     I have not much patience with at least half the members of such clamorous societies - they are pretty sure to be persons who would do nothing by themselves and who like the excitement and shelter of those efficient girls and boys who do all the real work unselfishly. It seems a cruel slight and piece of selfishness to refuse to join a proposed union of forces for any good object; but I hope that every club-bound young reader of mine will stop and think whether there is undoubted profit to be won from making at least any new promises. There is a great deal said nowadays about "being in the swim," but after all one must not dissipate one's powers, particularly if one has really a calling of one's own, and if the organizations of society will hinder that calling from being properly answered. Sometimes a solitary walk or row on the river, or a whole afternoon to one's self to grow quiet and to think and plan in, to "listen to the voices" in, is the greatest comfort and help in the world. In our reading it is a grave question whether the evening club-meeting every week that drags through some book of not vital interest to half the people who read it, and half the time is even then wasted in idle talk - whether an evening like this is so well spent as if every member of the club stayed at home and read the book that really belonged to her and had a message for her.

     Some clubs we must and ought to have, but do let us remember to save time enough for ourselves, for our own life and plans at home with our families and with our work and books. Club union is not always strength; sometimes it means the weakness that comes from a profitless scattering of our forces.
 

Sarah O. Jewett.


Notes

"The Wrong Side of Clubs" appeared in Wide Awake (26:214-215) in February 1888. This text is made available thanks to the assistance of the Newberry Library and the courtesy of the Southern Illinois University at Carbondale library. If you find errors or items needing annotation, please contact the site manager.
     [ Back ]

not standing in our own lot and place: This phrase is echoed in a variety of places, for example in Ralph Waldo Emerson (1803-1882), "Self-Reliance" (1841), near the beginning, where he admonishes the reader to "Trust thyself" and to "Accept the place divine providence has found for you." See also Daniel 12:12-13.
     [ Back ]

"listen to the voices": This allusion could easily be to Ralph Waldo Emerson in "Nature" (1836) or William Wordsworth in any number of poems such as "Tintern Abbey" (1798) or to any of several other transcendentalist writers.
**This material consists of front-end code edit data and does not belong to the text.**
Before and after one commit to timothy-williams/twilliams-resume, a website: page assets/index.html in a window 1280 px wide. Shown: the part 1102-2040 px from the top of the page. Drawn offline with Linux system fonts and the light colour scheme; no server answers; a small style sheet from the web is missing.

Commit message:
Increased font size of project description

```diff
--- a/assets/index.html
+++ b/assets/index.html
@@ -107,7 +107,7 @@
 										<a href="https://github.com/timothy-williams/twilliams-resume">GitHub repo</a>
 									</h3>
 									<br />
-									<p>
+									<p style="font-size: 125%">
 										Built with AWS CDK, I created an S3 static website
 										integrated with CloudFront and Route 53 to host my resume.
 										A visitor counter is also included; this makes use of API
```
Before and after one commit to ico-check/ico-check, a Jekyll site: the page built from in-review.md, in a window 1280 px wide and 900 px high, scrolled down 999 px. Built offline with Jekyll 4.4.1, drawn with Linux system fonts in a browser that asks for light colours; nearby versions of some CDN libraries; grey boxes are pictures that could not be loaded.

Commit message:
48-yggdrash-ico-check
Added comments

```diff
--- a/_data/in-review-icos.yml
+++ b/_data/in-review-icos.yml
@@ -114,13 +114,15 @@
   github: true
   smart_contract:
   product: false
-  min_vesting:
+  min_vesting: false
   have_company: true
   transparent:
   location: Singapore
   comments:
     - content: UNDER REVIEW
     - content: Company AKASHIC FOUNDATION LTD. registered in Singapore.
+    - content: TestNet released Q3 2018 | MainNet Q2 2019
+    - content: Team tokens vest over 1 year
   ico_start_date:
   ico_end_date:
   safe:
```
The Bible refers often to listening to God's voice in stillness or a pastoral or private situation, as in Psalms 95 and John 10, the story of the transfiguration of Christ in Luke 9. Perhaps also the story of Pentecost in Acts 2 is relevant.
     [ Back ]

scattering of our forces: Early in "Self-Reliance," Emerson says, "The objection to conforming to the usages that have become dead to you is that it scatters your force."
     [ Back ]

Edited and annotated by Terry Heller, Coe College


Uncollected Pieces for Young Readers
Main Contents